### Data shown ###
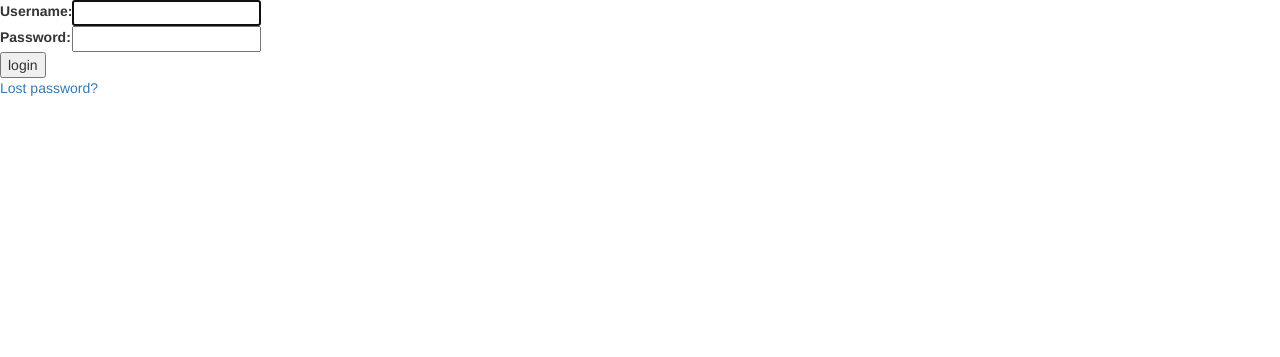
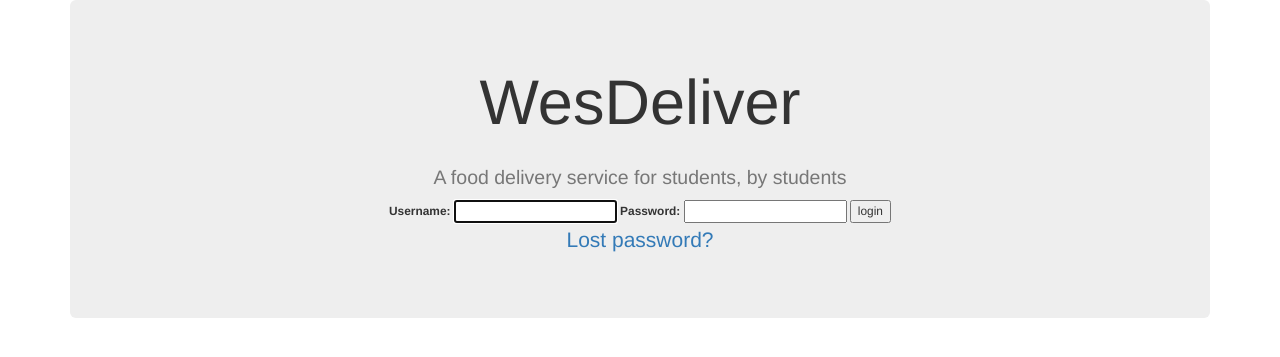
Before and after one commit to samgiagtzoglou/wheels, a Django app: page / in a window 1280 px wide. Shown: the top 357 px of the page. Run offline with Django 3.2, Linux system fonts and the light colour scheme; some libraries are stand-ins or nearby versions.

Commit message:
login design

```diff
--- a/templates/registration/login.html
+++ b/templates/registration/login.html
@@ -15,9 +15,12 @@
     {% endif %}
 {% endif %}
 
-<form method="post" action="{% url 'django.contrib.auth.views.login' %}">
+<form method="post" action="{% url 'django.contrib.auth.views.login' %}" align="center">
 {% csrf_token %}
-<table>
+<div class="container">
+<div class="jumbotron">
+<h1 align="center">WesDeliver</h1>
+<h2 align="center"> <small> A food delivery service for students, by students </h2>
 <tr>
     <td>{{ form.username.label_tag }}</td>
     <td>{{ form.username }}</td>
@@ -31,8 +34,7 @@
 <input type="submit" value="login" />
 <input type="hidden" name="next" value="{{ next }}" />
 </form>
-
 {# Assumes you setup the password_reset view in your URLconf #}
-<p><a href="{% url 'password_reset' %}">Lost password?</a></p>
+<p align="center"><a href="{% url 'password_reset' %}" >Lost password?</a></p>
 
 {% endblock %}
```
###
### Problem
Gather from the records above every line containing the string "action".

### Solved problem
-<form method="post" action="{% url 'django.contrib.auth.views.login' %}">
+<form method="post" action="{% url 'django.contrib.auth.views.login' %}" align="center">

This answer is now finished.